Because federal taxes are progressive, the distribution of after-tax income is more equal than income before taxes. High-income households have a slightly smaller share of total income after taxes than their share of income before taxes, while the reverse is true for other income groups (figure 6).
Federal taxes are more progressive than they were 35 years ago. Although the average tax rate for high-income households has varied a lot, the average tax rate for these households was nearly the same in recent years as at its peaks in 1977 and 1995. Meanwhile, the average tax rate for middle- and low-income groups dropped incrementally from the early 1980s through 2007 and then fell dramatically from 2007 through 2009 because of temporary tax cuts enacted in response to the Great Recession. Average rates rebounded as those tax cuts expired, but by 2013, remained well below their 1979 values for those groups (figure 7).
Effect of Taxes on Income Inequality
A more progressive tax system would reduce income inequality if nothing else changes. But while federal taxes became more progressive, they also were shrinking relative to before-tax income starting in 2001, thanks to tax cuts during the administrations of George W. Bush and Barack Obama. A lower average tax rate offset the equalizing effect of increased tax progressivity, leaving the effect of federal taxes on income inequality little changed.
A widely used measure of income inequality is the Gini index. The index has a value of zero when income is distributed equally across all income groups and a value of one when the highest income group receives all the income. By this measure, inequality has been consistently lower for after-tax income than for before-tax income (figure 8).
The gap between the index for before-tax and after-tax incomes measures how much taxes reduce inequality. The bigger the difference, the more taxes equalize income. The gap closed during the 1980s as taxes relative to income fell more for high-income households than for low-income groups. But as federal taxes became more progressive starting in the 1980s, the gap between before-tax and after-tax income inequality widened. It remains at roughly the pre-1980 level.

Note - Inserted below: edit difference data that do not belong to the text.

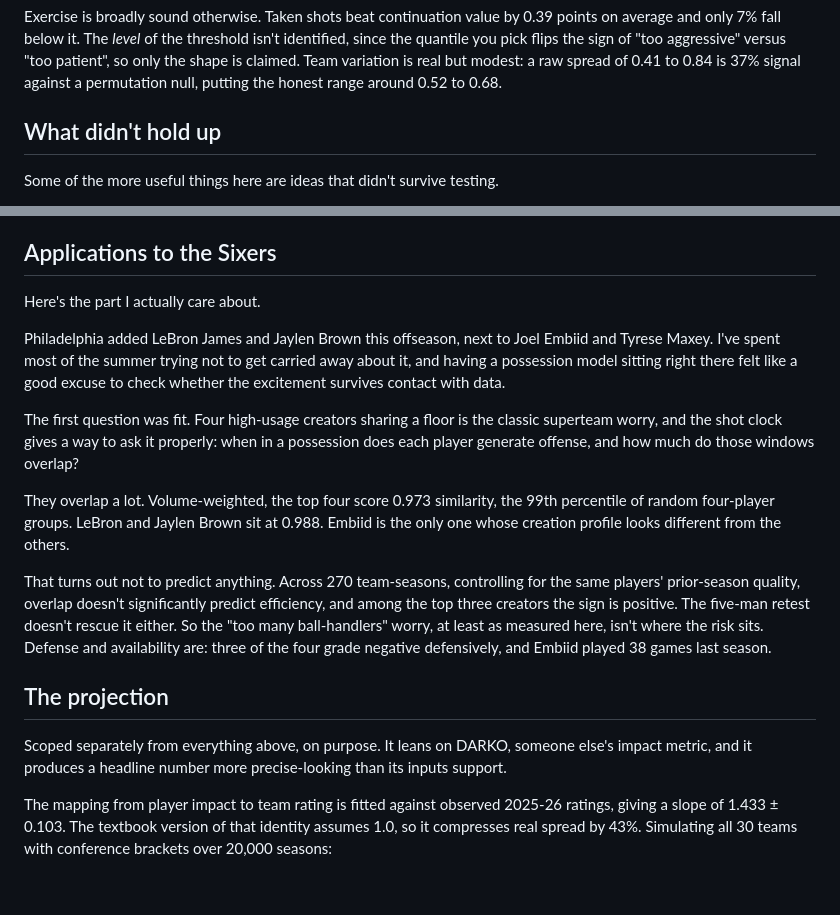
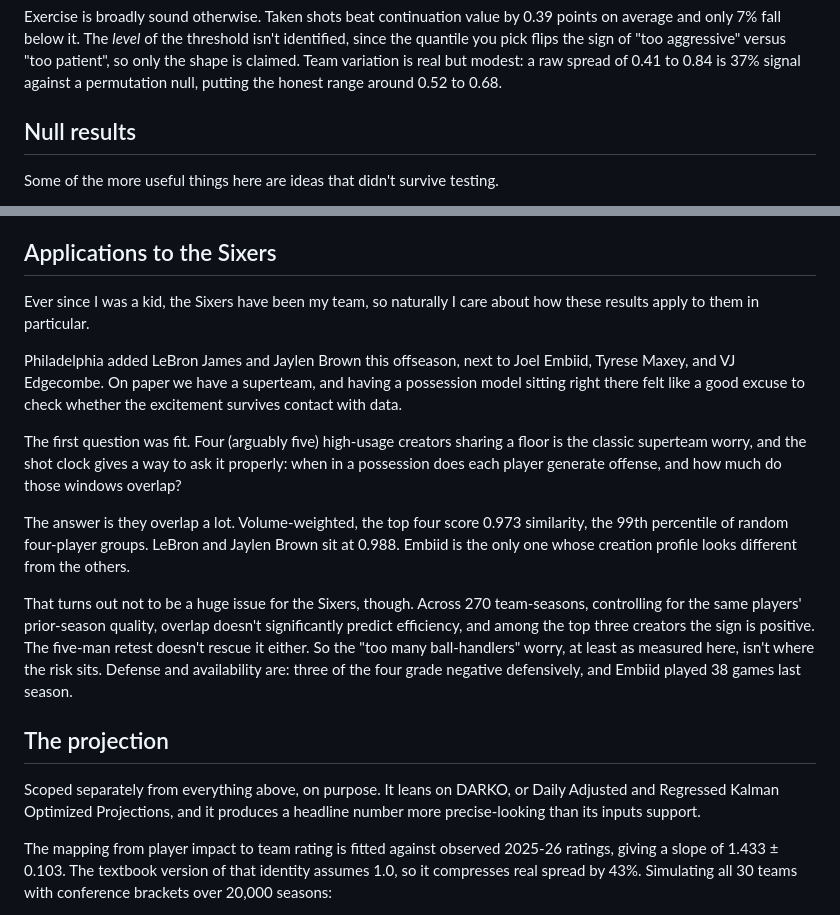
Before and after one commit to dingd29/Shot-Clock, a Markdown page: README.md, 2 parts joined by grey strips. GitHub-like rendering; blank space fills up the shorter version.

Commit message:
Update README with revised team analysis and metrics

```diff
--- a/README.md
+++ b/README.md
@@ -76,7 +76,7 @@ quantile you pick flips the sign of "too aggressive" versus "too patient", so on
 claimed. Team variation is real but modest: a raw spread of 0.41 to 0.84 is 37% signal against a
 permutation null, putting the honest range around 0.52 to 0.68.
 
-## What didn't hold up
+## Null results
 
 Some of the more useful things here are ideas that didn't survive testing.
 
@@ -115,22 +115,22 @@ one season before the rule, which contaminates any before-and-after comparison i
 
 ## Applications to the Sixers
 
-Here's the part I actually care about.
+Ever since I was a kid, the Sixers have been my team, so naturally I care about how these results apply to them in particular.
 
-Philadelphia added LeBron James and Jaylen Brown this offseason, next to Joel Embiid and Tyrese
-Maxey. I've spent most of the summer trying not to get carried away about it, and having a
+Philadelphia added LeBron James and Jaylen Brown this offseason, next to Joel Embiid, Tyrese
+Maxey, and VJ Edgecombe. On paper we have a superteam, and having a
 possession model sitting right there felt like a good excuse to check whether the excitement
 survives contact with data.
 
-The first question was fit. Four high-usage creators sharing a floor is the classic superteam
+The first question was fit. Four (arguably five) high-usage creators sharing a floor is the classic superteam
 worry, and the shot clock gives a way to ask it properly: when in a possession does each player
 generate offense, and how much do those windows overlap?
 
-They overlap a lot. Volume-weighted, the top four score 0.973 similarity, the 99th percentile of
+The answer is they overlap a lot. Volume-weighted, the top four score 0.973 similarity, the 99th percentile of
 random four-player groups. LeBron and Jaylen Brown sit at 0.988. Embiid is the only one whose
 creation profile looks different from the others.
 
-That turns out not to predict anything. Across 270 team-seasons, controlling for the same
+That turns out not to be a huge issue for the Sixers, though. Across 270 team-seasons, controlling for the same
 players' prior-season quality, overlap doesn't significantly predict efficiency, and among the
 top three creators the sign is positive. The five-man retest doesn't rescue it either. So the
 "too many ball-handlers" worry, at least as measured here, isn't where the risk sits. Defense and
@@ -139,8 +139,7 @@ season.
 
 ## The projection
 
-Scoped separately from everything above, on purpose. It leans on DARKO, someone else's impact
-metric, and it produces a headline number more precise-looking than its inputs support.
+Scoped separately from everything above, on purpose. It leans on DARKO, or Daily Adjusted and Regressed Kalman Optimized Projections, and it produces a headline number more precise-looking than its inputs support.
 
 The mapping from player impact to team rating is fitted against observed 2025-26 ratings, giving
 a slope of 1.433 ± 0.103. The textbook version of that identity assumes 1.0, so it compresses
```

The bottom line is that before-tax income inequality has risen since the 1970s, despite an increase in government transfer payments. Because high-income people pay higher average tax rates than others, federal taxes reduce inequality. But the mitigating effect of taxes is about the same today as before 1980. Thus, after-tax income inequality has increased about as much as before-tax inequality. Taxes have not exacerbated increasing income inequality, but have not done much to offset it.